5. A Vice President remembers arguing with McNeil executives about how much it would cost to transfer Pfizer production lines to McNeil's Fort Washington plant, an arduous process that is heavily regulated. "The normal cost to do a transfer for a product might be $600,000" he says. "Those folks would say, 'That's way too expensive. It's only going to cost $250,000.'" McNeil employees knew it would be nearly impossible to meet those demands, he says, without screwing the process up. But they did it anyway for fear of being fired.
That same year, 2007, J&J announced it was laying off more than 4,000 people. The workforce at the Fort Washington plant was slashed by 32% between 2005 and 2009. The biggest cuts came on the factory floor.
A layoff casualty was the corporate compliance group, a SWAT team meant to keep the various quality-control groups in line. A former executive said after the group was cut, some divisions lost their focus on quality. "The heads of the operating companies let their hair down."
6. Weldon’s plan to hire a chief quality executive rankled staffers, given the 2007 elimination of J&J’s corporate compliance group, which rode herd on quality.
7. Weldon gave two drastically different messages to Fortune, “We hope we never experience this again.” “Quality remains our #1 focus.”
It's clear William Weldon's focus has not been quality. Weldon's mark is a never ending cycle of been doing more with less, interspersed with stretch goals. William Weldon isn't alone.
Four years before the Texas City refinery explosion, BP issued a stretch goal. "Reduce business unit cash cost for the year 2001 by at least 25 percent from the year 1998 levels."BP CEO Lord John Browne oversaw that decree with deadly consequences. Browne is doing the same for the British government, cutting the budget by 25%. Stretch goals can break production processes, as William Weldon knows. Browne and Weldon are in good company. It's a club, one producing a record "wealth gap" along with "buyer beware."
Members of San Angelo's Sunrise Rotary Club will recognize much of this information. They heard Dr. Deming's management theory, something badly needed in today's world. It seems quality has no meaning anymore.
Update 12-13-10: J & J recalled Mylanta, AlternaGEL, contact lenses and Rolaids. "Recall Bill" Weldon met with Tim Geithner. With 80% of drug or drug ingredients coming from China or India, did they discuss how medicine taking has turned into Asian Roulette?

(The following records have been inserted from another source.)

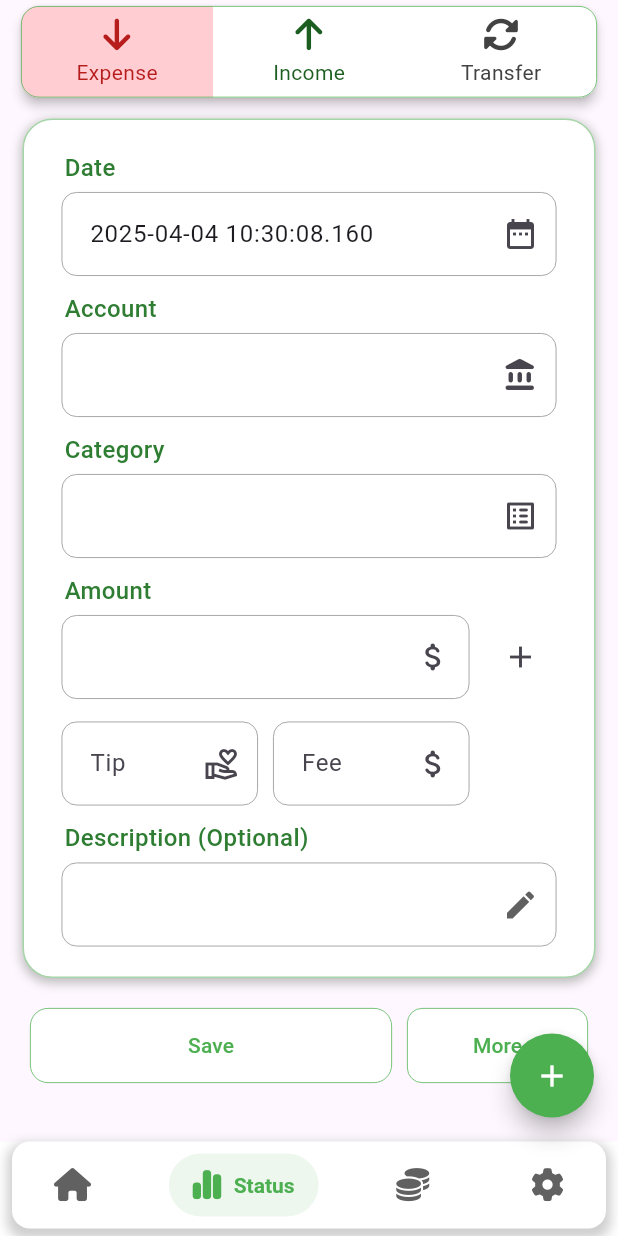
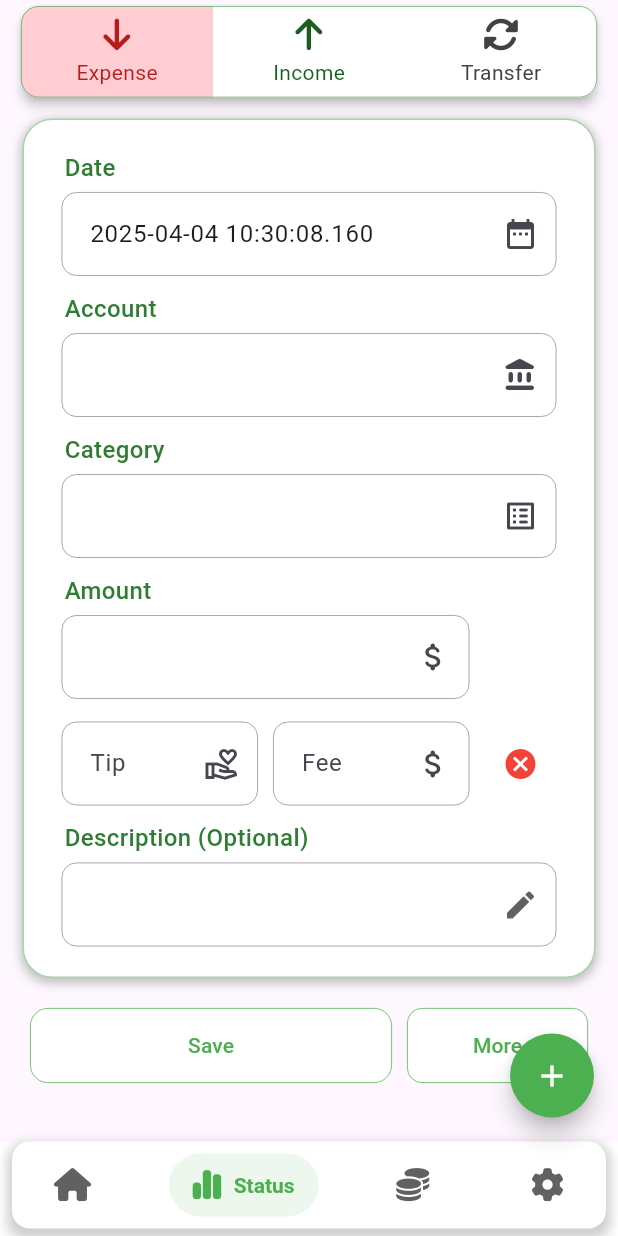
Before and after one commit to motidinsa/my_spending, a Flutter app: the screen it shows after launch, item 2 of the bottom bar chosen, after a tap on the "add" icon, on a phone screen of 412 x 824 dp. Run offline on Flutter 3.47's test engine with Material 3 defaults, Android fonts, the phone set to English and light mode, and no system bars; our stand-ins replace dio, easy_localization, firebase_core, firebase_messaging, flutter_local_notifications, flutter_riverpod and 5 more; accounts and stored records are empty; generated files the repository leaves out were written again.

```diff
--- a/lib/add_transaction/provider/add_transaction_state.dart
+++ b/lib/add_transaction/provider/add_transaction_state.dart
@@ -37,6 +37,8 @@ class AddTransactionState extends _$AddTransactionState {
 
   void onAddAmountIconPressed() {
     state = state.copyWith(isAmountAddButtonPressed: true);
+  }void onRemoveAmountIconPressed() {
+    state = state.copyWith(isAmountAddButtonPressed: null);
   }
   void updateTransactionState(String type) {
     state = state.copyWith(transactionType: type);
--- a/lib/add_transaction/ui/single_add_transaction_content.dart
+++ b/lib/add_transaction/ui/single_add_transaction_content.dart
@@ -30,18 +30,31 @@ class SingleAddTransactionContent extends StatelessWidget {
               Expanded(child: AddTransactionTextField(title: title)),
               SizedBox(width: 10),
               Consumer(
-                  builder: (context, ref, child) {
-                  return IconButton(onPressed: () {
-                    ref.read(addTransactionStateProvider.notifier).onAddAmountIconPressed();
-                  }, icon: Icon(Icons.add));
-                }
+                builder: (context, ref, child) {
+                  if (ref.watch(
+                        addTransactionStateProvider.select(
+                          (state) => state.isAmountAddButtonPressed,
+                        ),
+                      ) ==
+                      true) {
+                    return IconButton(onPressed: null, icon: Container());
+                  }
+
+                  return IconButton(
+                    onPressed: () {
+                      ref
+                          .read(addTransactionStateProvider.notifier)
+                          .onAddAmountIconPressed();
+                    },
+                    icon: Icon(Icons.add),
+                  );
+                },
               ),
             ],
           ),
         ] else
           AddTransactionTextField(title: title),
       ],
-
     );
   }
 }
--- a/lib/add_transaction/ui/single_transaction_add.dart
+++ b/lib/add_transaction/ui/single_transaction_add.dart
@@ -42,12 +42,14 @@ class SingleTransactionAdd extends StatelessWidget {
                   SingleAddTransactionContent(title: 'Amount'),
                   Consumer(
                     builder: (context, ref, child) {
-                      if (ref.watch(
-                        addTransactionStateProvider.select(
+                      bool? isAmountAddButtonPressed =
+                          ref.watch(
+                            addTransactionStateProvider.select(
                               (state) => state.isAmountAddButtonPressed,
-                        ),
-                      ) ==
-                          true) {
+                            ),
+                          ) ==
+                          true;
+                      if (isAmountAddButtonPressed) {
                         return Column(
                           children: [
                             SizedBox(height: 15),
@@ -63,7 +65,17 @@ class SingleTransactionAdd extends StatelessWidget {
                                 SizedBox(width: 10),
 
                                 // Container(),
-                                IconButton(onPressed: null, icon: Container()),
+                                if (isAmountAddButtonPressed)
+                                  IconButton(onPressed: (){
+                                    ref
+                                        .read(addTransactionStateProvider.notifier)
+                                        .onRemoveAmountIconPressed();
+                                  }, icon: Icon(Icons.cancel,color: Colors.red,))
+                                else
+                                  IconButton(
+                                    onPressed: null,
+                                    icon: Container(),
+                                  ),
                               ],
                             ),
                           ],
```
Also changed, not shown: lib/add_transaction/functions/add_transaction_functions.dart (+11 -3 lines), lib/add_transaction/ui/modal_bottom_sheet/modal_item.dart (added, +40 -0 lines), lib/add_transaction/ui/modal_bottom_sheet/transaction_type_modal_sheet.dart (added, +42 -0 lines).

Update 1-14-2011: Yet another Tylenol recall due to insufficient or undocumented equipment cleaning.
Update 4-9-11: J&J settled with the Justice Department for criminal wrongdoing for $70 million. The agreement resolves "improper payments by J&J subsidiaries to government officials in Greece, Poland and Romania in violation of the Foreign Corrupt Practices Act (FCPA) and kickbacks paid to the former government of Iraq under the United Nations Oil for Food Program."
Update 4-17-14: Heinz may be the next Tylenol or BP.